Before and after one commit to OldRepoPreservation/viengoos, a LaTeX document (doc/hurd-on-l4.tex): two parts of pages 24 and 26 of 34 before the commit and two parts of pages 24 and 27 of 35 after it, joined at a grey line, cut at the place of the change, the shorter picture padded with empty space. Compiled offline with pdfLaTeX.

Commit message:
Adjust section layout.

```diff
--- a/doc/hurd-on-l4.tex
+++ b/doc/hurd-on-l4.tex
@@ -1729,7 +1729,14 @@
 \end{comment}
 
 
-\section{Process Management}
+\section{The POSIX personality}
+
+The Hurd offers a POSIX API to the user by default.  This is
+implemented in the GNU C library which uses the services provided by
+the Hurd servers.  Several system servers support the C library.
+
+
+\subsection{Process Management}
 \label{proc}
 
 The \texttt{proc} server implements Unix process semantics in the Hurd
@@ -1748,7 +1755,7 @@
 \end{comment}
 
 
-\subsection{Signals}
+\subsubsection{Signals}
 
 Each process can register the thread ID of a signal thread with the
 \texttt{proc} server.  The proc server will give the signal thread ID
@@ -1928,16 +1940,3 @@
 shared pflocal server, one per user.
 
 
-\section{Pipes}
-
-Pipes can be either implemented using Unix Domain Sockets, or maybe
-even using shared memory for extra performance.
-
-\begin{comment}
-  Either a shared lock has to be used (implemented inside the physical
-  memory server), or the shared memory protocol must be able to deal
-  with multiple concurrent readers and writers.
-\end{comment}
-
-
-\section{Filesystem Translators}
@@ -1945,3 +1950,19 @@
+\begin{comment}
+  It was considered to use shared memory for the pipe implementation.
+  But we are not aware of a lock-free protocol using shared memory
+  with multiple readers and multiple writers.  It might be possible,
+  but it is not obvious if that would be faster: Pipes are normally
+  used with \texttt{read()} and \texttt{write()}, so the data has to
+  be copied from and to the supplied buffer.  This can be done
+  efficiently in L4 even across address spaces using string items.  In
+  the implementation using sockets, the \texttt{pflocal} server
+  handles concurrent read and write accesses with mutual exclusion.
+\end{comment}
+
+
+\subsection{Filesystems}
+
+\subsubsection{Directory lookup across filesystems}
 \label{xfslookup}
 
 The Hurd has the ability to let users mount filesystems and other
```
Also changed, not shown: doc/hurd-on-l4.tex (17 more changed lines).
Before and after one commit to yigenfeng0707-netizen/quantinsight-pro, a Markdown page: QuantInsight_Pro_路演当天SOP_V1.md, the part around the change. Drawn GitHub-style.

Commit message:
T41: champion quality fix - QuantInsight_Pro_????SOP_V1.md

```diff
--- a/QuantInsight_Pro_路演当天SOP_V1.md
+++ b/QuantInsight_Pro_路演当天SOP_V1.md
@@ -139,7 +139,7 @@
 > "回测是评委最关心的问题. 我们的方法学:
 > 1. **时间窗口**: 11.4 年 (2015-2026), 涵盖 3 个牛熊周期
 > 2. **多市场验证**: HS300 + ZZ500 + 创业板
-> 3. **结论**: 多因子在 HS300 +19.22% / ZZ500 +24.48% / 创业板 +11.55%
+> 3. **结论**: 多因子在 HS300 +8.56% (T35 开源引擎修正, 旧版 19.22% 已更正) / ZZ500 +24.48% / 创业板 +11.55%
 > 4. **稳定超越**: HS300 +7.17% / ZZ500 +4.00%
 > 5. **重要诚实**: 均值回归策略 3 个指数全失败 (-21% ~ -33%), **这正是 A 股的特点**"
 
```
---------------
TASK INSTRUCTIONS:
The required output is an exact retyping of the lines from the one that contains "T41: champion quality" through the last line of the material above.

SOLUTION TO THIS PROBLEM:
T41: champion quality fix - QuantInsight_Pro_????SOP_V1.md

```diff
--- a/QuantInsight_Pro_路演当天SOP_V1.md
+++ b/QuantInsight_Pro_路演当天SOP_V1.md
@@ -139,7 +139,7 @@
 > "回测是评委最关心的问题. 我们的方法学:
 > 1. **时间窗口**: 11.4 年 (2015-2026), 涵盖 3 个牛熊周期
 > 2. **多市场验证**: HS300 + ZZ500 + 创业板
-> 3. **结论**: 多因子在 HS300 +19.22% / ZZ500 +24.48% / 创业板 +11.55%
+> 3. **结论**: 多因子在 HS300 +8.56% (T35 开源引擎修正, 旧版 19.22% 已更正) / ZZ500 +24.48% / 创业板 +11.55%
 > 4. **稳定超越**: HS300 +7.17% / ZZ500 +4.00%
 > 5. **重要诚实**: 均值回归策略 3 个指数全失败 (-21% ~ -33%), **这正是 A 股的特点**"
 
```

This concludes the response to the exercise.